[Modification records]
-=-=-=-=-
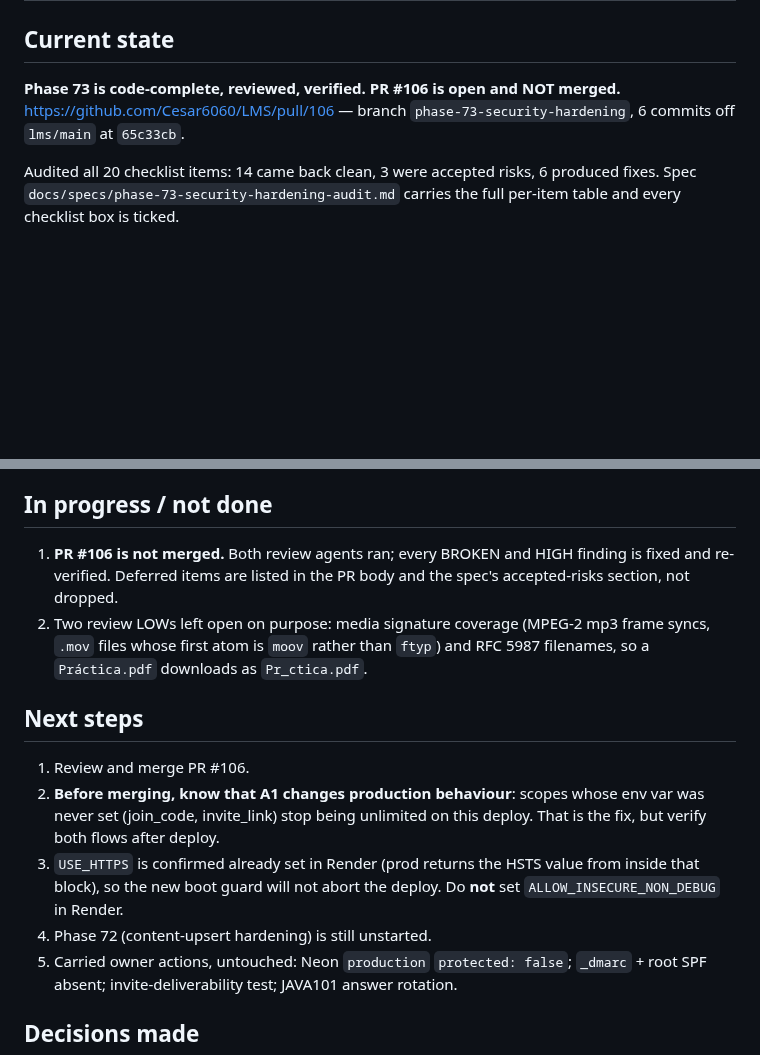
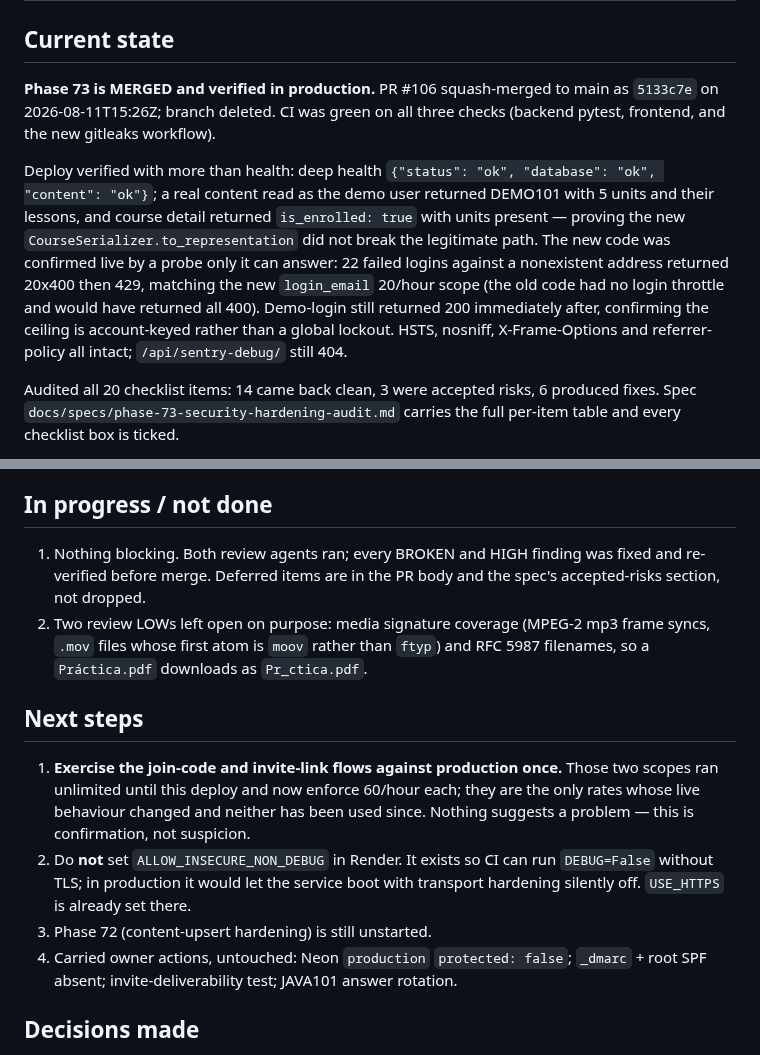
Before and after one commit to Cesar6060/LMS, a Markdown page: docs/handoffs/2026-08-11-phase-73-security-hardening.md, 2 parts joined by grey strips. GitHub-like rendering; blank space fills up the shorter version.

Commit message:
docs: record the phase 73 merge and deploy verification

```diff
--- a/docs/handoffs/2026-08-11-phase-73-security-hardening.md
+++ b/docs/handoffs/2026-08-11-phase-73-security-hardening.md
@@ -1,9 +1,21 @@
 # Handoff: Phase 73 — security hardening audit
 
 ## Current state
-**Phase 73 is code-complete, reviewed, verified. PR #106 is open and NOT
-merged.** https://github.com/Cesar6060/LMS/pull/106 — branch
-`phase-73-security-hardening`, 6 commits off `lms/main` at `65c33cb`.
+**Phase 73 is MERGED and verified in production.** PR #106 squash-merged to
+main as `5133c7e` on 2026-08-11T15:26Z; branch deleted. CI was green on all
+three checks (backend pytest, frontend, and the new gitleaks workflow).
+
+Deploy verified with more than health: deep health `{"status": "ok",
+"database": "ok", "content": "ok"}`; a real content read as the demo user
+returned DEMO101 with 5 units and their lessons, and course detail returned
+`is_enrolled: true` with units present — proving the new
+`CourseSerializer.to_representation` did not break the legitimate path. The new
+code was confirmed live by a probe only it can answer: 22 failed logins against
+a nonexistent address returned 20x400 then 429, matching the new `login_email`
+20/hour scope (the old code had no login throttle and would have returned all
+400). Demo-login still returned 200 immediately after, confirming the ceiling
+is account-keyed rather than a global lockout. HSTS, nosniff, X-Frame-Options
+and referrer-policy all intact; `/api/sentry-debug/` still 404.
 
 Audited all 20 checklist items: 14 came back clean, 3 were accepted risks, 6
 produced fixes. Spec `docs/specs/phase-73-security-hardening-audit.md` carries
@@ -41,22 +53,23 @@ throttle fires at 20, still refuses the correct password once tripped, and
 leaves other accounts working.
 
 ## In progress / not done
-1. **PR #106 is not merged.** Both review agents ran; every BROKEN and HIGH
-   finding is fixed and re-verified. Deferred items are listed in the PR body
-   and the spec's accepted-risks section, not dropped.
+1. Nothing blocking. Both review agents ran; every BROKEN and HIGH finding was
+   fixed and re-verified before merge. Deferred items are in the PR body and
+   the spec's accepted-risks section, not dropped.
 2. Two review LOWs left open on purpose: media signature coverage (MPEG-2 mp3
    frame syncs, `.mov` files whose first atom is `moov` rather than `ftyp`)
    and RFC 5987 filenames, so a `Práctica.pdf` downloads as `Pr_ctica.pdf`.
 
 ## Next steps
-1. Review and merge PR #106.
-2. **Before merging, know that A1 changes production behaviour**: scopes whose
-   env var was never set (join_code, invite_link) stop being unlimited on this
-   deploy. That is the fix, but verify both flows after deploy.
-3. `USE_HTTPS` is confirmed already set in Render (prod returns the HSTS value
-   from inside that block), so the new boot guard will not abort the deploy.
-   Do **not** set `ALLOW_INSECURE_NON_DEBUG` in Render.
-4. Phase 72 (content-upsert hardening) is still unstarted.
+1. **Exercise the join-code and invite-link flows against production once.**
+   Those two scopes ran unlimited until this deploy and now enforce 60/hour
+   each; they are the only rates whose live behaviour changed and neither has
+   been used since. Nothing suggests a problem — this is confirmation, not
+   suspicion.
+2. Do **not** set `ALLOW_INSECURE_NON_DEBUG` in Render. It exists so CI can run
+   `DEBUG=False` without TLS; in production it would let the service boot with
+   transport hardening silently off. `USE_HTTPS` is already set there.
+3. Phase 72 (content-upsert hardening) is still unstarted.
 5. Carried owner actions, untouched: Neon `production` `protected: false`;
    `_dmarc` + root SPF absent; invite-deliverability test; JAVA101 answer
    rotation.
```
-=-=-=-=-
§ **Task directions**: A word-for-word copy of the data, without its pictures, is what is needed.

§ **Response box**:
Before and after one commit to Cesar6060/LMS, a Markdown page: docs/handoffs/2026-08-11-phase-73-security-hardening.md, 2 parts joined by grey strips. GitHub-like rendering; blank space fills up the shorter version.

Commit message:
docs: record the phase 73 merge and deploy verification

```diff
--- a/docs/handoffs/2026-08-11-phase-73-security-hardening.md
+++ b/docs/handoffs/2026-08-11-phase-73-security-hardening.md
@@ -1,9 +1,21 @@
 # Handoff: Phase 73 — security hardening audit
 
 ## Current state
-**Phase 73 is code-complete, reviewed, verified. PR #106 is open and NOT
-merged.** https://github.com/Cesar6060/LMS/pull/106 — branch
-`phase-73-security-hardening`, 6 commits off `lms/main` at `65c33cb`.
+**Phase 73 is MERGED and verified in production.** PR #106 squash-merged to
+main as `5133c7e` on 2026-08-11T15:26Z; branch deleted. CI was green on all
+three checks (backend pytest, frontend, and the new gitleaks workflow).
+
+Deploy verified with more than health: deep health `{"status": "ok",
+"database": "ok", "content": "ok"}`; a real content read as the demo user
+returned DEMO101 with 5 units and their lessons, and course detail returned
+`is_enrolled: true` with units present — proving the new
+`CourseSerializer.to_representation` did not break the legitimate path. The new
+code was confirmed live by a probe only it can answer: 22 failed logins against
+a nonexistent address returned 20x400 then 429, matching the new `login_email`
+20/hour scope (the old code had no login throttle and would have returned all
+400). Demo-login still returned 200 immediately after, confirming the ceiling
+is account-keyed rather than a global lockout. HSTS, nosniff, X-Frame-Options
+and referrer-policy all intact; `/api/sentry-debug/` still 404.
 
 Audited all 20 checklist items: 14 came back clean, 3 were accepted risks, 6
 produced fixes. Spec `docs/specs/phase-73-security-hardening-audit.md` carries
@@ -41,22 +53,23 @@ throttle fires at 20, still refuses the correct password once tripped, and
 leaves other accounts working.
 
 ## In progress / not done
-1. **PR #106 is not merged.** Both review agents ran; every BROKEN and HIGH
-   finding is fixed and re-verified. Deferred items are listed in the PR body
-   and the spec's accepted-risks section, not dropped.
+1. Nothing blocking. Both review agents ran; every BROKEN and HIGH finding was
+   fixed and re-verified before merge. Deferred items are in the PR body and
+   the spec's accepted-risks section, not dropped.
 2. Two review LOWs left open on purpose: media signature coverage (MPEG-2 mp3
    frame syncs, `.mov` files whose first atom is `moov` rather than `ftyp`)
    and RFC 5987 filenames, so a `Práctica.pdf` downloads as `Pr_ctica.pdf`.
 
 ## Next steps
-1. Review and merge PR #106.
-2. **Before merging, know that A1 changes production behaviour**: scopes whose
-   env var was never set (join_code, invite_link) stop being unlimited on this
-   deploy. That is the fix, but verify both flows after deploy.
-3. `USE_HTTPS` is confirmed already set in Render (prod returns the HSTS value
-   from inside that block), so the new boot guard will not abort the deploy.
-   Do **not** set `ALLOW_INSECURE_NON_DEBUG` in Render.
-4. Phase 72 (content-upsert hardening) is still unstarted.
+1. **Exercise the join-code and invite-link flows against production once.**
+   Those two scopes ran unlimited until this deploy and now enforce 60/hour
+   each; they are the only rates whose live behaviour changed and neither has
+   been used since. Nothing suggests a problem — this is confirmation, not
+   suspicion.
+2. Do **not** set `ALLOW_INSECURE_NON_DEBUG` in Render. It exists so CI can run
+   `DEBUG=False` without TLS; in production it would let the service boot with
+   transport hardening silently off. `USE_HTTPS` is already set there.
+3. Phase 72 (content-upsert hardening) is still unstarted.
 5. Carried owner actions, untouched: Neon `production` `protected: false`;
    `_dmarc` + root SPF absent; invite-deliverability test; JAVA101 answer
    rotation.
```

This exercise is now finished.